Work to be completed: Only lines containing the word "index" belong in the answer; copy each one from the records.

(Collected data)
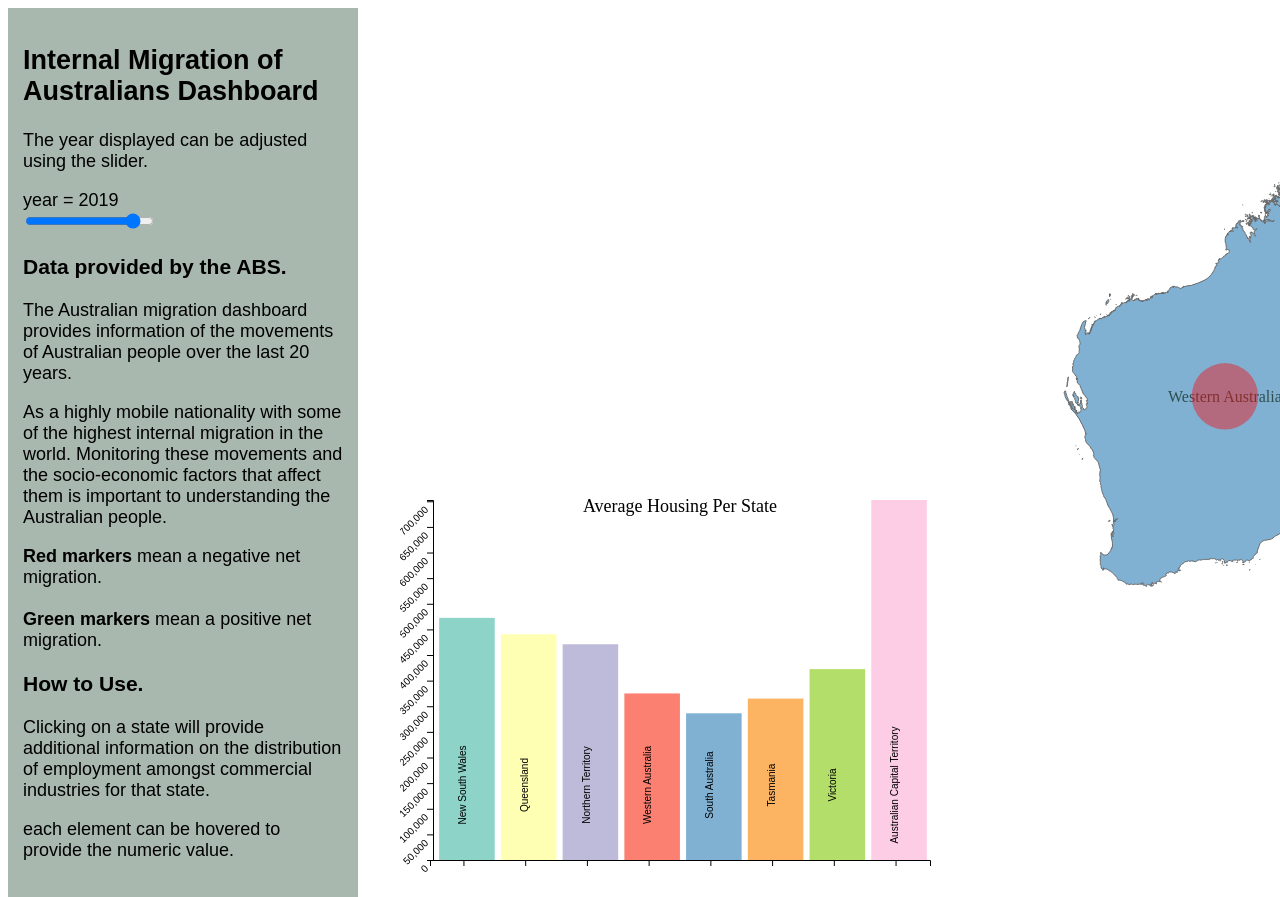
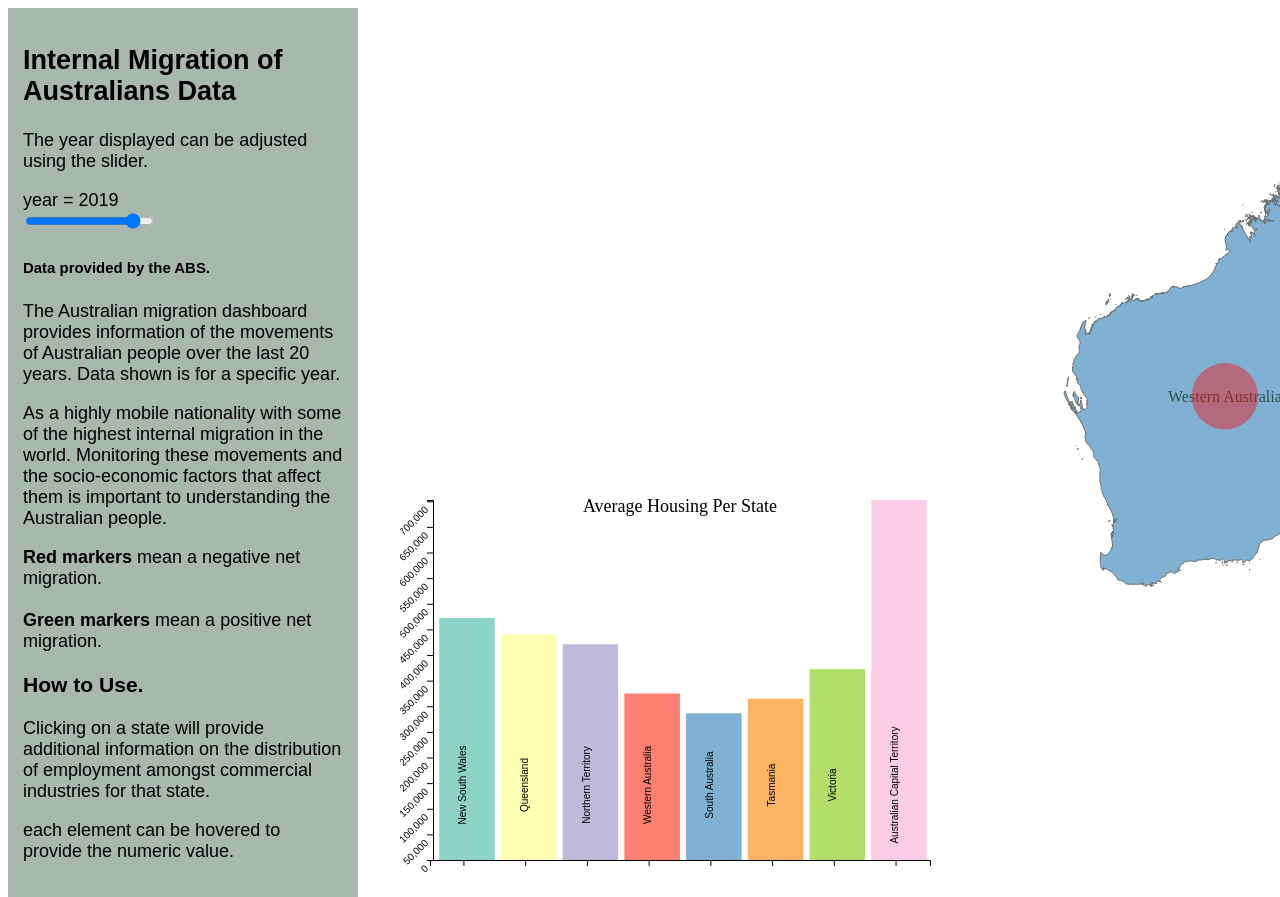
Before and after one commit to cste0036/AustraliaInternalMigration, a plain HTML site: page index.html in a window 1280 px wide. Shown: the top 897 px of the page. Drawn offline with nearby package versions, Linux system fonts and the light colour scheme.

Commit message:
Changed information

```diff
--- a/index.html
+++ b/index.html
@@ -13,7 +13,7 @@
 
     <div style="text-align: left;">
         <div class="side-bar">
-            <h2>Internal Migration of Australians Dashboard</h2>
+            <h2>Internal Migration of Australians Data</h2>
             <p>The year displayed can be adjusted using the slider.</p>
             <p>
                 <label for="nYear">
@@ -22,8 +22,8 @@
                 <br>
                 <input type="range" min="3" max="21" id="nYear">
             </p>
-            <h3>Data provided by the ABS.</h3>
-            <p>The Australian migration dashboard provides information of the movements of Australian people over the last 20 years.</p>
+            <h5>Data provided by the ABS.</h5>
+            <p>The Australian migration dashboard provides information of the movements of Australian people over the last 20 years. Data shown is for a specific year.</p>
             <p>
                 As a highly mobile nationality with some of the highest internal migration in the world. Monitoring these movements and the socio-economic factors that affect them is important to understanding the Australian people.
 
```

---

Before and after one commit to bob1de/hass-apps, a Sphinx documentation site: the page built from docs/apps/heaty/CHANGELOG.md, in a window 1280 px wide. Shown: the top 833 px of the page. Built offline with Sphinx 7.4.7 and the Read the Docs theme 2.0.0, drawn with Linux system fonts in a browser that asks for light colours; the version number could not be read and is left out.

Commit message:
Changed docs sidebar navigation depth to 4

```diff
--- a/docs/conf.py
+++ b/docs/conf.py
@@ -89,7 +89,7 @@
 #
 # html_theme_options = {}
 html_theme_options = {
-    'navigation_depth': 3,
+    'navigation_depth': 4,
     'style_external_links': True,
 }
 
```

Written solution:
Before and after one commit to cste0036/AustraliaInternalMigration, a plain HTML site: page index.html in a window 1280 px wide. Shown: the top 897 px of the page. Drawn offline with nearby package versions, Linux system fonts and the light colour scheme.
--- a/index.html
+++ b/index.html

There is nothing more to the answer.